The device weighs just over 1 pound, on par with other small massagers. It has three speed settings and comes with three attachments: the fader, standard ball, and thumbscrew. Missing is a forked head to specifically target the neck, spine and Achilles tendon. There is a zip carry bag in the box, but it doesn’t fit all 3 attachments, just the one that clips on.
Theragun Mini features
Therabody includes a small but informative printed instruction manual to help you with basic setup and operation – and it’s as simple as it gets: turn the Mini on, toggle the speed setting, and use the Mini. You also have the option to pair it with your phone; The eponymous Therabody app includes dozens of routines geared specifically for the Mini. Whether you’re looking for lower back relaxation, relief from “tech neck” or even pickleball recovery, there’s a step-by-step routine for that.
I can’t overstate the value this provides, because with most other massage guns, there’s a lot of guesswork involved: What muscle groups should I target? What attachment should I use? till when? The Therabody routine eliminates the confusion. It’s like having a physical therapist on hand to guide you.
The app can also connect to a bunch of third-party apps (Apple Health, Strava, etc.) and create custom actions for you based on their data. Then there’s the Freestyle mode, which includes a slider to adjust the speed with many more options than the three presets. You can also see a live “strength meter” that shows how much downward pressure you’re applying, which can help you avoid overdoing it.
Speaking of power, the Theragun Mini packs more power than most models in its class, with a capacity (aka stroke length) of 12mm; It beats many competitors at 6-8 mm. As a general rule, the higher the amplitude, the deeper the massage. Whether or not this is a good thing depends on the user; When I target the calf muscles, for example, I need to use a very light touch, otherwise it’s painful. A lower capacity model would be fine in this case.
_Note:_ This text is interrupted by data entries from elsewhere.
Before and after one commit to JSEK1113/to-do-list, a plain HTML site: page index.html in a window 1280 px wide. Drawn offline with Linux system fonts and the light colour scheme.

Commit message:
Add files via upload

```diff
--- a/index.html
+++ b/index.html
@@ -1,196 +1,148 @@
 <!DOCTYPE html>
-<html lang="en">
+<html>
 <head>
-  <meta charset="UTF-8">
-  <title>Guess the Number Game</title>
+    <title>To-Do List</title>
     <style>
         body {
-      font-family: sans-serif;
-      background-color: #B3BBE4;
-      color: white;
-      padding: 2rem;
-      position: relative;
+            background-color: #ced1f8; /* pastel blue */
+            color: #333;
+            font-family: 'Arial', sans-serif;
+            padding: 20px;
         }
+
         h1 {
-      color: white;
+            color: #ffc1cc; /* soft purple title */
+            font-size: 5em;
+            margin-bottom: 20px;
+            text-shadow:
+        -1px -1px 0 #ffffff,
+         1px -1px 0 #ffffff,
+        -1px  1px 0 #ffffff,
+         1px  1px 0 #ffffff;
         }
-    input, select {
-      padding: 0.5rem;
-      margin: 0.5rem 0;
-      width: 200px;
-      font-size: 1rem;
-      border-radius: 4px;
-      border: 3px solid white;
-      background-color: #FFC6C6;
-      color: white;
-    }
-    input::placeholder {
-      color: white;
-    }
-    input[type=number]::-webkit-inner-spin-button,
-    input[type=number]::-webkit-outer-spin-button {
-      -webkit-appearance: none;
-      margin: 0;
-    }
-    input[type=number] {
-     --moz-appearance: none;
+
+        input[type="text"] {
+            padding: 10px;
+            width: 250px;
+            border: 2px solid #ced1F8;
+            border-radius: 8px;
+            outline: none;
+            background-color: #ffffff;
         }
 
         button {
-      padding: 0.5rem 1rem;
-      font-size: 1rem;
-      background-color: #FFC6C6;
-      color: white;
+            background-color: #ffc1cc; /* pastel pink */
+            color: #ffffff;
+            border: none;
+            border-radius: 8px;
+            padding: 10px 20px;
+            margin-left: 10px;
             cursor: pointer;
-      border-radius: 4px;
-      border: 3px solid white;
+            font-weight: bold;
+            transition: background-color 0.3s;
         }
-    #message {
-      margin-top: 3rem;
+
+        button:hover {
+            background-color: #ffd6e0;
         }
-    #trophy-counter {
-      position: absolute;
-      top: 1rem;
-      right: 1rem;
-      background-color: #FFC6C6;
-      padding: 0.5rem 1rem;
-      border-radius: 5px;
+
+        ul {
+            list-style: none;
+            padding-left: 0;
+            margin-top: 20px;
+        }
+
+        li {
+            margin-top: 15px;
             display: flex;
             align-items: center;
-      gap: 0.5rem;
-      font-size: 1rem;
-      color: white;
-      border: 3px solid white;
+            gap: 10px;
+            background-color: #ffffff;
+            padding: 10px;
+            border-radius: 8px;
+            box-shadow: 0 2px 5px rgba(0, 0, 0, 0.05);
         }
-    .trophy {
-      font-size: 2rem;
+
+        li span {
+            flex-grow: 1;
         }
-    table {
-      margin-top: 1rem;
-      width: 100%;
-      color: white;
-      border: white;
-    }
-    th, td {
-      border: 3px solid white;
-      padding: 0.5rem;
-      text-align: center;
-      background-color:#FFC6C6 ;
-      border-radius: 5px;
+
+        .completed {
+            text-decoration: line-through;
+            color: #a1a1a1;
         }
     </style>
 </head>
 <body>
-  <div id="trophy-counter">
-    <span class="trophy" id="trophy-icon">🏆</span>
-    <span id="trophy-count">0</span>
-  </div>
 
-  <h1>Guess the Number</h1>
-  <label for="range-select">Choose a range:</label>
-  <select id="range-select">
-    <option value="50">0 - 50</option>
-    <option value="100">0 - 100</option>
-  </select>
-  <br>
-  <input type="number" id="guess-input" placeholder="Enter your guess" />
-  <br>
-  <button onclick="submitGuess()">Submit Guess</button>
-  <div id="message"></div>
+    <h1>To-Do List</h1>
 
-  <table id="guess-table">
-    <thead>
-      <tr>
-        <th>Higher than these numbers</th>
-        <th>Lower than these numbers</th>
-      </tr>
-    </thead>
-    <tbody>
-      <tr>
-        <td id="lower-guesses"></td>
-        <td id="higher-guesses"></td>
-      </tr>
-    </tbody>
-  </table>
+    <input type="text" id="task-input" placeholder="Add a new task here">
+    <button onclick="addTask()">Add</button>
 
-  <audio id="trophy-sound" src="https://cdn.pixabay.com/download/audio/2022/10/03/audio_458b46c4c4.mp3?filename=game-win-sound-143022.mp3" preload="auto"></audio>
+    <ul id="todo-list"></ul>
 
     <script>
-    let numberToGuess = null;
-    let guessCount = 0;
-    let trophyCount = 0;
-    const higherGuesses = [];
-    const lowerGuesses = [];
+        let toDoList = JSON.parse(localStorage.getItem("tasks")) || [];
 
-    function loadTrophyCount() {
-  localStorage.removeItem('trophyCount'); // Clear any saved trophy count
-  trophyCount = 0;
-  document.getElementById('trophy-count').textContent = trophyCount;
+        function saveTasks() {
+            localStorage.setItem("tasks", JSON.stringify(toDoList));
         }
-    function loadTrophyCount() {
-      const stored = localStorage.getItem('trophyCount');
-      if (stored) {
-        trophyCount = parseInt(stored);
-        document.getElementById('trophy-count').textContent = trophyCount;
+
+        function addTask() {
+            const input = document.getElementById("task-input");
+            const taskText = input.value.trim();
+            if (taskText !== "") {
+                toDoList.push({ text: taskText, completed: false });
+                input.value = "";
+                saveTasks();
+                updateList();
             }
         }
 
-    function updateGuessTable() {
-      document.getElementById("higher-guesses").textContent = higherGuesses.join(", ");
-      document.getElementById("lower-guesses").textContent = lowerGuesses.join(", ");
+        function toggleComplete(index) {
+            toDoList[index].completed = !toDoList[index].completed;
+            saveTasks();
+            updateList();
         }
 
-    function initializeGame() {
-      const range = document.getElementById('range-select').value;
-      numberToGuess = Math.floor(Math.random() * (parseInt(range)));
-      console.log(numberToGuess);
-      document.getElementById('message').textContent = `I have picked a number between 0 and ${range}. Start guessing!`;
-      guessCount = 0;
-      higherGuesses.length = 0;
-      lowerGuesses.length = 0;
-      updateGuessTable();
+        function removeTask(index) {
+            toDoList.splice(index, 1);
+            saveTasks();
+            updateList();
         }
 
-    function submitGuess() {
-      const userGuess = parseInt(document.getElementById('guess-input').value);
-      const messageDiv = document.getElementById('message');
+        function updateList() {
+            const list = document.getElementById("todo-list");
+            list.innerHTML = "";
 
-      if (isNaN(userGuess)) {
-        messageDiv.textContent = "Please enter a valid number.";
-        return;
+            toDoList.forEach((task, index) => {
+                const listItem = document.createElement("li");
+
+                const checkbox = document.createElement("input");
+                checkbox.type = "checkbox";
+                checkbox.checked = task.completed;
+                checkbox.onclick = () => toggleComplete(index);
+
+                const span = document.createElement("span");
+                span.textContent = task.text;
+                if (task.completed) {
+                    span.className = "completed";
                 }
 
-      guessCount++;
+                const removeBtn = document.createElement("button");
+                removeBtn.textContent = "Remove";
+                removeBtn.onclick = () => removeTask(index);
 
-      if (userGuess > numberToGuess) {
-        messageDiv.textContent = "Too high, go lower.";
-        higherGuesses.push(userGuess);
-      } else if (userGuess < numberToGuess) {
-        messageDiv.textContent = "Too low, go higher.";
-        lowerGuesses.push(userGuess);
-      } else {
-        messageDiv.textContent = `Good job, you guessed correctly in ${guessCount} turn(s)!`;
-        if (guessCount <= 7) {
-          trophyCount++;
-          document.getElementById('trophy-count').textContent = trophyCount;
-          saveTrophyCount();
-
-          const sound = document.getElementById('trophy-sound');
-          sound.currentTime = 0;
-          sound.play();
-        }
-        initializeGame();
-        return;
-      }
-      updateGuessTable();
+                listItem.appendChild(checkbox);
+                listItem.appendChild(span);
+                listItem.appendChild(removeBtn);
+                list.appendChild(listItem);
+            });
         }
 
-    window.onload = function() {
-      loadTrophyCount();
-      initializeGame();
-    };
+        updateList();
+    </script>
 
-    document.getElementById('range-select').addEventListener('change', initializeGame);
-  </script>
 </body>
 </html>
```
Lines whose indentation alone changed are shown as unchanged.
Despite having such a powerful engine, the Mini is surprisingly quiet; In fact, it’s among the quietest massagers I’ve tested. but, because Despite its powerful motor (and compact size), it has a relatively short battery life: about two hours. This is hardly a deal-breaker — it’s handy enough to recharge the device via USB-C — but it’s definitely on the low side compared to other little niggles. (The Bantam mentioned above, for example, can work for up to six hours.)
Theragun Mini performance
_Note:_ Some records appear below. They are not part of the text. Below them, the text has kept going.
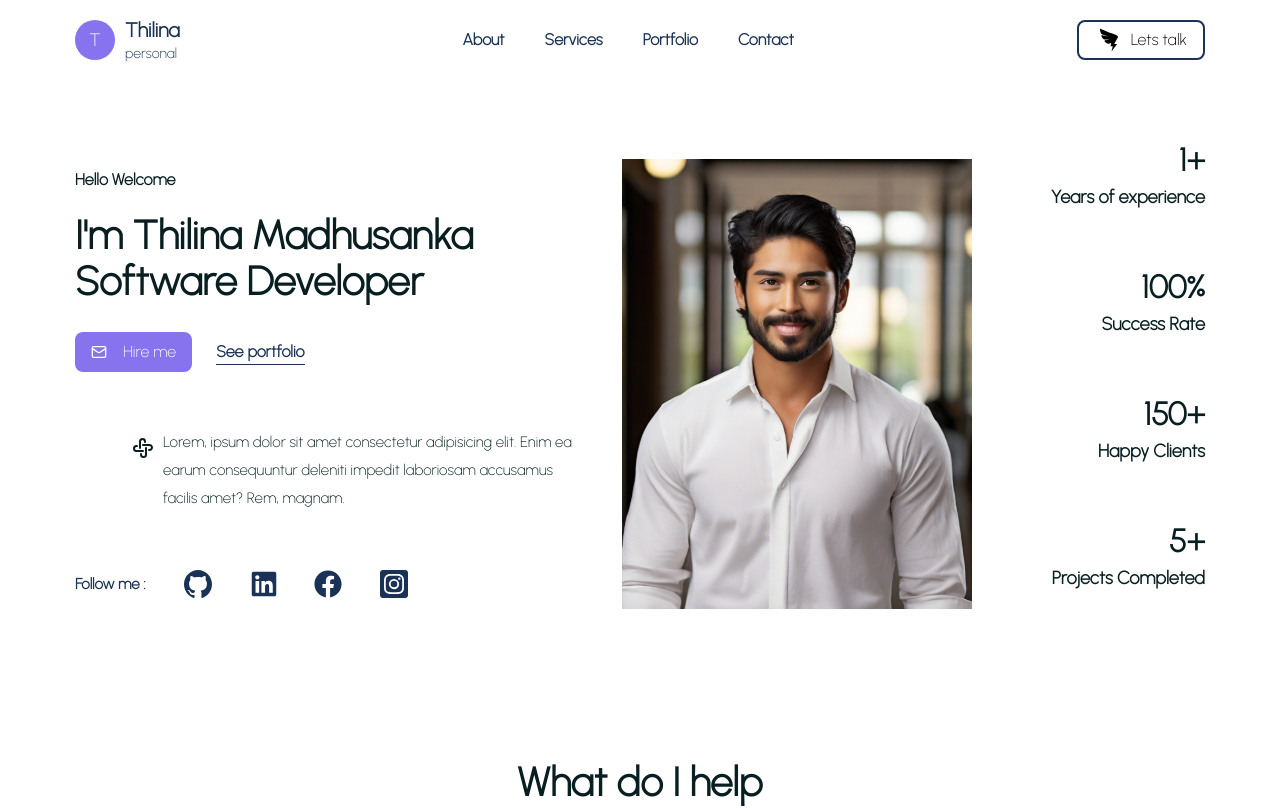
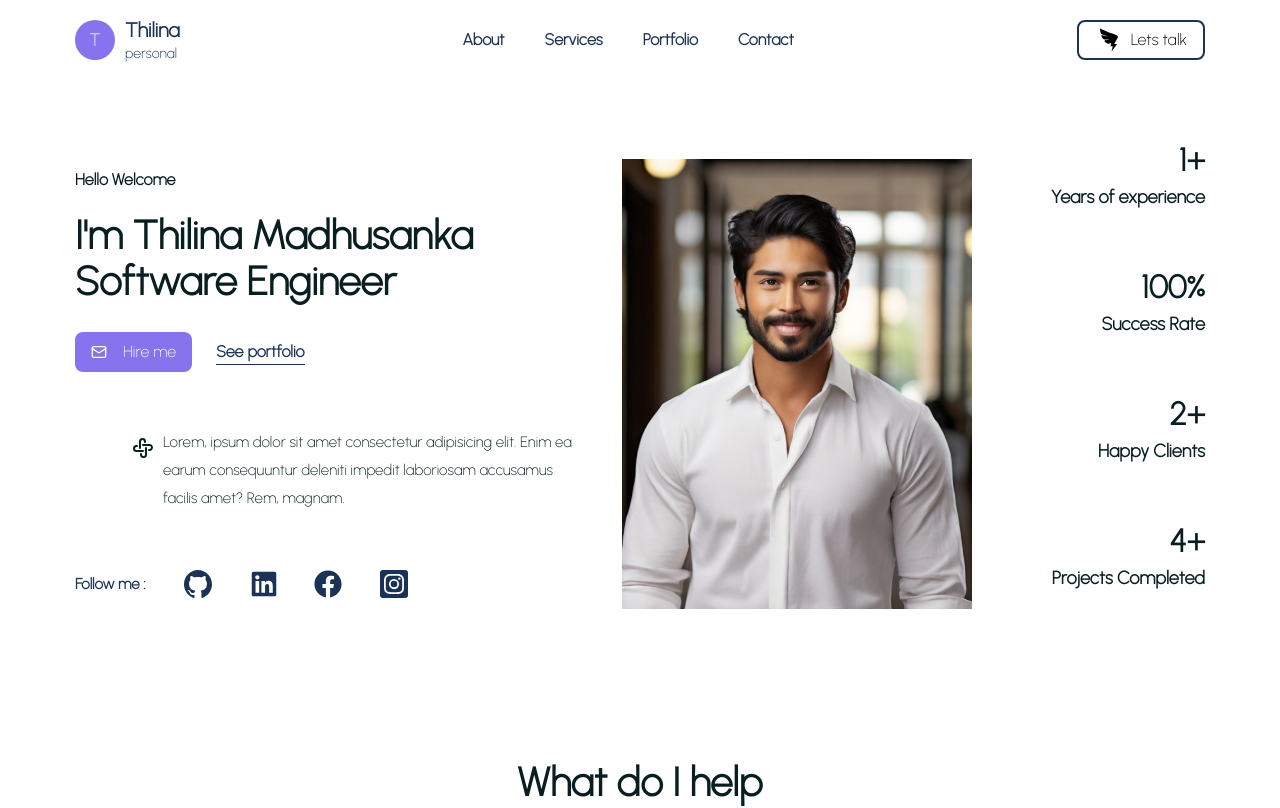
Before and after one commit to nkthilina/My-Portfolio, a React (Create React App) app: page / in a window 1280 px wide. Shown: the top 808 px of the page. Built offline with nearby package versions, Linux system fonts and the light colour scheme.

Commit message:
14th commit

```diff
--- a/public/index.html
+++ b/public/index.html
@@ -24,7 +24,7 @@
       work correctly both with client-side routing and a non-root public URL.
       Learn how to configure a non-root public URL by running `npm run build`.
     -->
-    <title>React App</title>
+    <title>Thilina Madhusanka Portfolio</title>
   </head>
   <body>
     <noscript>You need to enable JavaScript to run this app.</noscript>
--- a/src/UI/Hero.jsx
+++ b/src/UI/Hero.jsx
@@ -3,7 +3,7 @@ import { LuMail } from "react-icons/lu";
 import { TbApiApp } from "react-icons/tb";
 import { IoLogoGithub } from "react-icons/io";
 import { FaLinkedin, FaFacebook, FaInstagramSquare } from "react-icons/fa";
-import Thilina from "../images/Leonardo_Diffusion_XL_Handsome_t.jpg"
+import Thilina from "../images/Leonardo_Diffusion_XL_Handsome_t.jpg";
 import CountUp from "react-countup";
 
 export default function Hero() {
@@ -25,7 +25,7 @@ export default function Hero() {
               data-aos="fade-up"
               data-aos-duration="1500"
             >
-              I'm Thilina Madhusanka <br /> Software Developer
+              I'm Thilina Madhusanka <br /> Software Engineer
             </h1>
             <div
               className="flex items-center gap-6 mt-7"
@@ -97,6 +97,7 @@ export default function Hero() {
             </div>
           </div>
           {/* end hero left content */}
+
           {/* hero image */}
           <div className="basis-1/3 mt-10 sm:mt-0">
             <figure className="flex items-center ">
@@ -104,6 +105,7 @@ export default function Hero() {
             </figure>
           </div>
           {/* end hero image */}
+
           {/* hero content right */}
           <div className="md:basis-1/5 flex justify-between text-center mt-10 flex-wrap gap-3 md:mt-0 md:flex-col md:justify-end md:text-end">
             <div className="mb-10">
@@ -124,7 +126,7 @@ export default function Hero() {
             </div>
             <div className="mb-10">
               <h2 className="text-headingColor text-[32px] font-[700]">
-                <CountUp start={0} end={150} duration={2} suffix="+" />
+                <CountUp start={0} end={2} duration={2} suffix="+" />
               </h2>
               <h4 className="text-headingColor text-[18px] font-[600]">
                 Happy Clients
@@ -132,7 +134,7 @@ export default function Hero() {
             </div>
             <div className="mb-10">
               <h2 className="text-headingColor text-[32px] font-[700]">
-                <CountUp start={0} end={5} duration={2} suffix="+" />
+                <CountUp start={0} end={4} duration={2} suffix="+" />
               </h2>
               <h4 className="text-headingColor text-[18px] font-[600]">
                 Projects Completed
--- a/src/UI/Modal.jsx
+++ b/src/UI/Modal.jsx
@@ -6,7 +6,7 @@ export default function Modal({ activeID, setShowModal }) {
   const portfolio = portfolios.find((portfolio) => portfolio.id === activeID);
 
   return (
-    <div className="w-full h-full fixed top-0 left-0 z-10 bg-headingColor bg-opacity-40">
+    <div className="w-full h-full fixed top-0 left-0 z-20 bg-headingColor bg-opacity-40">
       <div className="w-11/12 md:max-w-[600px] md:w-full absolute top-1/2 left-1/2 z-20 bg-white rounded-[8px] transform -translate-x-1/2 -translate-y-1/2 p-5">
         <div>
           <figure>
--- a/src/UI/Services.jsx
+++ b/src/UI/Services.jsx
@@ -32,9 +32,9 @@ export default function Services() {
                       <div
                         data-aos="fade-right"
                         data-aos-duration="1200"
-                        className="bg-white p-4 rounded shadow group hover:bg-primaryColor cursor-pointer ease-in duration-150"
+                        className="bg-white p-4 rounded shadow group hover:bg-primaryColor cursor-pointer ease-in duration-800"
                       >
-                        <h3 className="text-primaryColor font-[700] mb-3 group-hover:text-white group-hover:font-[600] text-2xl">
+                        <h3 className="text-primaryColor font-[700] mb-3 group-hover:text-white group-hover:font-[600] text-2xl ">
                           Frontend Development
                         </h3>
                         <p className="text-[15px] text-smallTextColor group-hover:text-white group-hover:font-[500] leading-7">
--- a/src/components/header.jsx
+++ b/src/components/header.jsx
@@ -38,7 +38,7 @@ export default function Header() {
   const toggleMenu = () => menuRef.current.classList.toggle('show_menu')
 
   return (
-    <div ref={headerRef} className='w-full h-[80px] leading-[80px] flex items-center'>
+    <div ref={headerRef} className='w-full h-[80px] leading-[80px] flex items-center z-10'>
       <div className="container">
         <div className="flex items-center justify-between">
             {/* logo */}
```
Also changed, not shown: src/images/heroImage.jpg (deleted).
So what is it like to actually use the Theragun Mini? Let’s just say it helps keep me in the bullpen. I’ve found that allowing the app to walk me through different procedures makes a huge difference, as I get a thorough, specific massage instead of just flickering in the dark (so to speak).
I still struggle with grip, though, which is an awkward and uncomfortable feeling at times and I don’t have as much flexibility as a “shotgun”-style massager. But it’s okay if you work mostly on the forehead, or you can persuade your partner to hit some hard-to-reach muscle groups.
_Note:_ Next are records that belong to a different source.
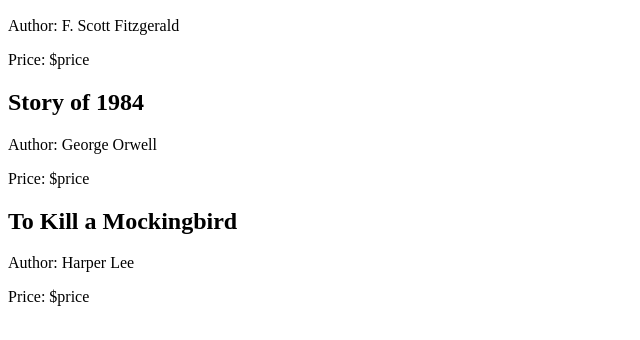
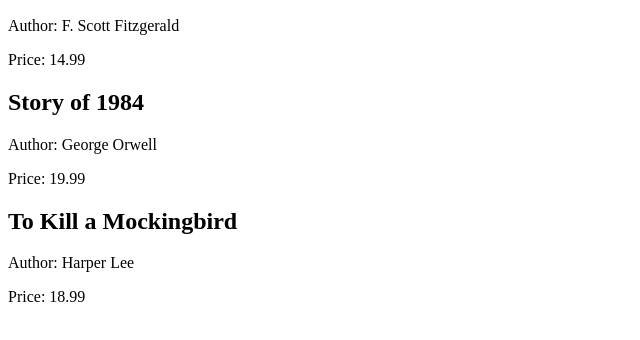
Before and after one commit to JiaPengShang/Lab4, a plain HTML site: page index.html in a window 1280 px wide. Shown: the part 162-502 px from the top of the page, 0-640 px from the left. Drawn offline with Linux system fonts and the light colour scheme.

Commit message:
Add files via upload

```diff
--- a/index.html
+++ b/index.html
@@ -30,7 +30,7 @@
                     content += `<div>
                     <h2>${title}</h2>
                     <p>Author: ${author}</p>
-                    <p>Price: $price</p>
+                    <p>Price: ${price}</p>
                 </div>`;
                 }
                 document.getElementById("books").innerHTML = content;
```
At $199, the Mini also costs more than a lot of mini massagers—in some cases, much more. (For example, I’m in the midst of one review at just $40.) There’s no question that it delivers serious muscle-kneading power, and I love the companion app. I’m not sure these aspects alone justify the high price, especially given some of the usability issues. My guess is if you buy a Theragun Mini, you’ll like the Theragun Mini – but maybe you can buy something cheaper and like it just as much.